There are approximately 307 volatile compounds found in the different types of sherry, which is the reason why it is so versatile with food. Few, if any, other wines have as many volatile compounds. A significant reason for their great amount of volatile compounds is due to the unique solera process used to make sherry. For example, the flor (a cap of yeast) found within sherry barrels creates numerous aromatics that would not be found in other wines. Because of all these volatile compounds, sherry thus has an affinity for many different foods, which share the same aromatic family. No other single wine has an affinity as many different aromatic families.
As some examples, fino and manzanilla have dominant volatile compounds such as acetaldehydes (present in walnuts, green apples, spanish ham), acetoin (fatty, creamy & buttery flavors), lactones (apricot, peach, coconut), diacetyls (butter and cheese), solerone (dried figs), and terpenes (citrus fruits and flowers). Now, acetoin is also found in apples, leeks, asparagus, broccoli, brussel sprouts, roasted coffee beans, strawberries, quinces, cantaloupe, corn syrup, fermented tea, butter, cheese, milk, and yogurt. Terpenes are also found in basil, bergamot, rosewood, cinnamon, coriander, fresh figs, ginger, mint, nutmeg, olives, grapes, rice, rosemary, safforn and citrus zests.

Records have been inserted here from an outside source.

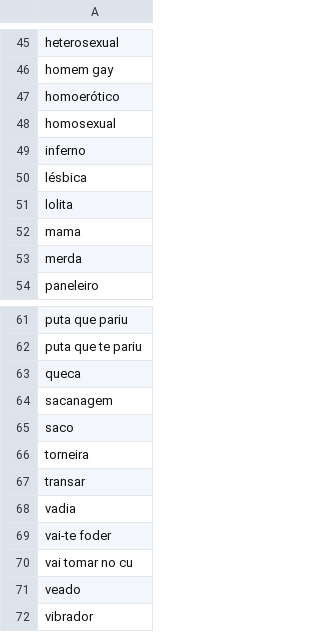
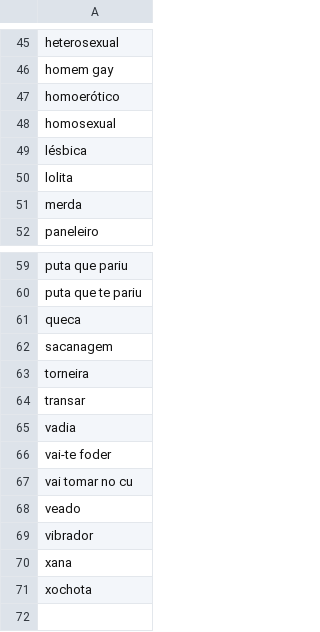
Before and after one commit to Joshua19Kim/gardenersGo, a CSV file: src/main/resources/static/wordlists/pt.csv, drawn as a sheet; only a part is shown, gaps mark what is left out; the shorter side is filled out with more unchanged rows.

```diff
--- a/src/main/resources/static/wordlists/pt.csv
+++ b/src/main/resources/static/wordlists/pt.csv
@@ -48,6 +48,4 @@ homoerótico
 homosexual
-inferno
 lésbica
 lolita
-mama
 merda
@@ -64,3 +62,2 @@ queca
 sacanagem
-saco
 torneira
```
Also changed, not shown: src/main/resources/static/wordlists/sv.csv, src/main/resources/static/wordlists/tr.csv.
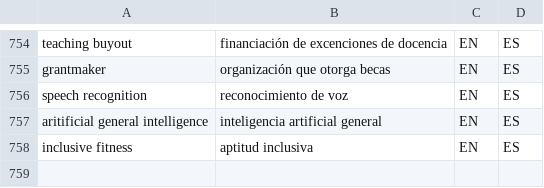
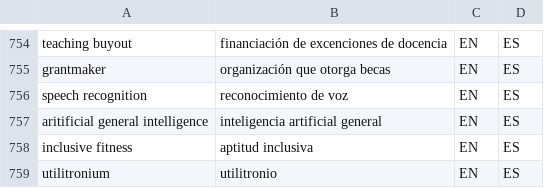
Before and after one commit to tlon-team/babel-refs, a CSV file: etc/Glossary.csv, drawn as a sheet; only a part is shown, gaps mark what is left out; the diff names each change by its address in the sheet, - before the commit and + after, or states it on an @@ line.

Commit message:
Glossary: add "utilitronium"

```diff
--- a/etc/Glossary.csv
+++ b/etc/Glossary.csv
+row 759: utilitronium | utilitronio | EN | ES
```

Thus fino and manzanilla will likely pair well with all of those foods, or dishes which use those items as bridge ingredients. Asparagus is often considered one of those difficult, if not impossible, pairings, yet there is a scientific reason why fino would make a good match. You might not have considered pairing a fino with a steak, but use some of the terpene spices on that steak, and you might have yourself a delicious pairing.
Oloroso sherry, an oxidative style, possesses twice as many phenols as fino. Oloroso has four dominant phenols, including benzoic acid (almond aroma), cinnamic acid (cinnamon aroma), phenolic aldehyde (walnut aroma), and coumarin (vanillin, tonka bean and cut hay aromas). You will also find other volatile compounds such as sotolon (curry and walnuts), lactones, and pipernal (vanilla and floral aromas). Thus, oloroso will usually pair well with those foods or bridge ingredients which share a similar volatile aromatic compound.
I have but summarized a few of the findings from Chartier's book, and I highly recommend that you check it out. Chartier covers so many other aromatic families and wines, giving you plenty of advice and suggestions for food pairings you might not have considered before. Though the book uses some scientific terms and analysis, in general it is still fairly easy to understand. For the wine lover, who wants to better understand the scientific basis behind wine/food pairings, this is an excellent book. Though not comprehensive, it addresses a diverse selection of food and wine and a future volume may expand the selection.
So go out now and buy some dry sherry, maybe a fino or oloroso, and see how well it pairs with a diverse range of foods.